Michigan Medicine shared projected fiscal year-end results today, with an anticipated 3.8 percent ($178 million) operating margin on forecasted operating revenues of $4.7 billion for the academic medical center of the University of Michigan.
Today at noon, 157 University of Michigan medical students ripped open envelopes, and instantly knew where they’ll spend the next three to seven years of their lives. Together with nearly 19,000 of their peers nationwide, the students were participating in Match Day, an annual event which reveals where graduating students have been accepted for residency training.
gift from University of Michigan alumni Susan and Paul Meister will expand the university’s impact on children’s health research. The Child Health Evaluation and Research (CHEAR) Center at Michigan Medicine will now be known as the Susan B. Meister Child Health Evaluation and Research Center in honor of Dr. Meister, a respected health care policy expert.
A new grant to University of Michigan Rogel Cancer Center member Arul Chinnaiyan, M.D., Ph.D., will provide long-term support to increase understanding of genetic markers of cancer to leverage targeted treatments.
On Sunday, the newest students will arrive at one of the nation’s oldest medical schools, and don the white coats that mark the start of their journey toward becoming physicians. A new element awaits this year’s class of 169 incoming University of Michigan Medical School students during the annual White Coat Ceremony: a new oath that focuses on the elements of “humanism” that can get lost in modern medicine.
The National Cancer Institute has awarded the University of Michigan Rogel Cancer Center a grant worth $33.4 million over five years. At the same time, the center’s designation as a “comprehensive cancer center” was renewed.
Patients fighting life-threatening illnesses who have run out of conventional options will get a chance to try some of the most cutting-edge treatments available, through a national effort that just received nearly $4.8 million in funding from the federal government.
As they start across the stage of the University of Michigan’s historic Hill Auditorium this afternoon, 165 future health care leaders will be students. But when they step off the stage, they’ll be physicians. The 168th graduating class of the U-M Medical School will receive their diplomas in a commencement ceremony capped by an address from the 19th Surgeon General of the United States, Vivek Murthy, MD, MBA.
Doctors and older patients may disagree more often than either of them suspects about whether a particular medical test or medicine is truly necessary, according to findings from a new poll of Americans over age 50.

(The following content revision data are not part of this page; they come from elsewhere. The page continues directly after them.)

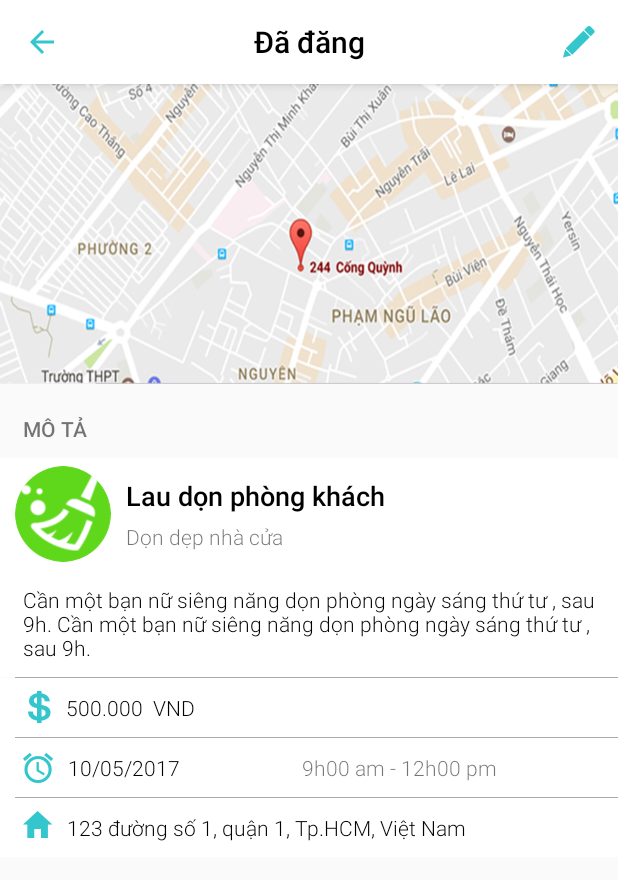
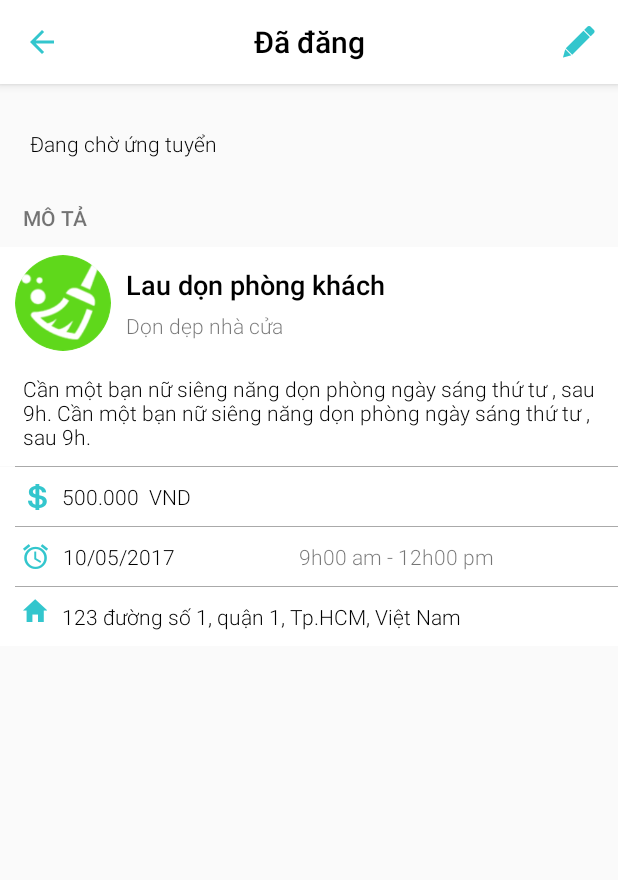
Before and after one commit to thanhduy26091995/Owner, an Android app: the DetailJobPostActivity screen opened directly, with no data from a screen before it, on a phone screen of 412 x 824 dp. Shown: the top 880 px of the screen. Run offline under Robolectric (Android 15) with nearby library versions, the phone set to English and light mode, and no system bars; our stand-ins replace ButterKnife, CircleImageView.

Commit message:
tan: layout_thongtin

```diff
--- a/app/src/main/res/layout/activity_detail_job_post.xml
+++ b/app/src/main/res/layout/activity_detail_job_post.xml
@@ -29,15 +29,16 @@
                 android:textStyle="bold" />
 
             <com.hbbsolution.owner.base.IconTextView
-                android:id="@+id/job_psot_edit_toothbar"                android:layout_width="wrap_content"
+                android:id="@+id/job_psot_edit_toothbar"
+                android:layout_width="wrap_content"
                 android:layout_height="match_parent"
                 android:layout_gravity="right"
+                android:layout_marginRight="15dp"
                 android:gravity="center"
-                android:layout_marginRight="15dp"
                 android:text="@string/manager_ic_edit"
                 android:textColor="@color/home_background_history"
-                android:textStyle="bold"
-                android:textSize="24sp" />
+                android:textSize="24sp"
+                android:textStyle="bold" />
 
         </android.support.v7.widget.Toolbar>
 
@@ -46,7 +47,8 @@
 
     <android.support.v4.widget.NestedScrollView
         android:layout_width="match_parent"
-        android:layout_height="match_parent">
+        android:layout_height="match_parent"
+        android:layout_marginTop="20dp">
 
         <LinearLayout
             android:layout_width="match_parent"
@@ -54,16 +56,14 @@
             android:orientation="vertical"
             android:weightSum="10">
 
-            <LinearLayout
+            <TextView
                 android:layout_width="match_parent"
-                android:layout_height="wrap_content">
-
-                <ImageView
-                    android:layout_width="match_parent"
-                    android:layout_height="200dp"
-                    android:scaleType="fitXY"
-                    android:src="@drawable/map" />
-            </LinearLayout>
+                android:layout_height="wrap_content"
+                android:paddingBottom="10dp"
+                android:paddingLeft="20dp"
+                android:paddingTop="10dp"
+                android:text="Đang chờ ứng tuyển"
+                android:textColor="@color/colorBlack" />
 
 
             <LinearLayout
@@ -137,9 +137,9 @@
                     android:background="@color/colorWhite"
                     android:gravity="center_vertical"
                     android:paddingBottom="10dp"
-                    android:paddingTop="10dp"
                     android:paddingLeft="15dp"
                     android:paddingRight="15dp"
+                    android:paddingTop="10dp"
                     android:text="Cần một bạn nữ siêng năng dọn phòng ngày sáng thứ tư , sau 9h. Cần một bạn nữ siêng năng dọn phòng ngày sáng thứ tư , sau 9h."
                     android:textColor="@color/colorBlack" />
 
@@ -167,11 +167,12 @@
                         android:layout_width="wrap_content"
                         android:layout_height="match_parent"
                         android:layout_marginLeft="15dp"
+                        android:gravity="center"
                         android:paddingLeft="3dp"
-                        android:gravity="center"
                         android:text="@string/manager_ic_money"
                         android:textColor="@color/home_background_history"
-                        android:textSize="24sp" />
+                        android:textSize="@dimen/icon_size" />
+
                     <TextView
                         android:layout_width="wrap_content"
                         android:layout_height="match_parent"
@@ -204,7 +205,7 @@
                         android:gravity="center"
                         android:text="@string/manager_ic_clock"
                         android:textColor="@color/home_background_history"
-                        android:textSize="24sp" />
+                        android:textSize="@dimen/icon_size" />
 
                     <TextView
                         android:layout_width="wrap_content"
@@ -248,7 +249,7 @@
                         android:gravity="top"
                         android:text="@string/manager_ic_home"
                         android:textColor="@color/home_background_history"
-                        android:textSize="24sp" />
+                        android:textSize="@dimen/icon_size" />
 
                     <TextView
                         android:id="@+id/job_post_txtAdress"
--- a/app/src/main/res/layout/item_comment.xml
+++ b/app/src/main/res/layout/item_comment.xml
@@ -59,8 +59,7 @@
                     android:layout_alignParentRight="true"
                     android:numStars="5"
                     android:rating="4"
-                    android:stepSize="1"
-                    android:theme="@style/RatingBar" />
+                    android:stepSize="1" />
             </RelativeLayout>
         </LinearLayout>
 
--- a/app/src/main/res/layout/item_recy_job_type.xml
+++ b/app/src/main/res/layout/item_recy_job_type.xml
@@ -12,7 +12,7 @@
         android:layout_height="wrap_content"
         android:gravity="center"
         android:padding="10dp"
-        android:text="Loại công việc"
+        android:textColor="@color/home_background_history"
         android:textAppearance="?android:attr/textAppearanceMedium" />
 
     <View
--- a/app/src/main/res/layout/job_post_bottom_sheet.xml
+++ b/app/src/main/res/layout/job_post_bottom_sheet.xml
@@ -21,6 +21,8 @@
         android:layout_height="wrap_content"
         android:gravity="center"
         android:padding="10dp"
+        android:textColor="@color/colorBlack"
+        android:textStyle="bold"
         android:text="Cancel"
         android:textAppearance="?android:attr/textAppearanceMedium" />
 
--- a/app/src/main/res/values/icons.xml
+++ b/app/src/main/res/values/icons.xml
@@ -27,7 +27,10 @@
 
     <!--history job screen start-->
     <string name="histoty_ic_clock">&#xf35a;</string>
+    <!--history job screen end-->
+
     <!--profile maid-->
+    <string name="ic_back">&#xf2ca;</string>
     <string name="ic_usd">&#xf353;</string>
     <string name="ic_checkmark">&#xf122;</string>
     <!--profile maid-->
--- a/app/src/main/res/values/styles.xml
+++ b/app/src/main/res/values/styles.xml
@@ -71,5 +71,4 @@
     </style>
     <!--Style CollapsingToolbarLayout-->
 
-
 </resources>
```
Also changed, not shown: app/src/main/java/com/hbbsolution/owner/maid_profile/view/MaidProfileActivity.java (+23 -5 lines), app/src/main/java/com/hbbsolution/owner/work_management/view/JobPostActivity.java (+141 -91 lines), app/src/main/res/layout/activity_detail_job_doing.xml (+5 -14 lines), app/src/main/res/layout/activity_detail_job_pending.xml (+13 -24 lines), app/src/main/res/layout/activity_job_post.xml (+5 -3 lines), app/src/main/res/layout/activity_maid_profile.xml (+13 -25 lines).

The majority of Americans over age 50 take two or more prescription medicines to prevent or treat health problems, and many of them say the cost weighs on their budget, a new U-M/AARP poll finds. But many older adults aren’t getting – or asking for – as much help as they could from their doctors and pharmacists to find lower-cost options, the new data reveal.
One of the oldest departments at the University of Michigan is about to get a new leader, with the appointment of Pierre A. Coulombe, Ph.D., to lead the Department of Cell and Developmental Biology in the Medical School.
The University of Michigan Medical School moved up two notches on the 2018 U.S. News & World Report’s “Best Graduate Schools” rankings and continues to be one of the country's best training grounds for future physicians.
Pinkeye isn’t a medical emergency. Neither is a puffy eyelid. But a new study finds that nearly one in four people who seek emergency care for eye problems have those mild conditions, and recommends ways to help those patients get the right level of care.
The number of older Americans who take three or more medicines that affect their brains has more than doubled in just a decade, a new study finds. The sharpest rise occurred in seniors living in rural areas.
From an innovative coating for joint replacements, to a promising drug for the painful inflammatory disease scleroderma, 11 new biomedical ideas that emerged from research across Michigan have just gotten funding that could help them make the leap from lab to patient care.
Thousands of times a day, doctors sign the hospital discharge papers for patients who have just had surgery. About half will get some sort of post-surgery care. But a new U-M study finds huge variation in where they end up, depending on where they had their operation. And that variation in turn leads to huge differences in how much their care costs.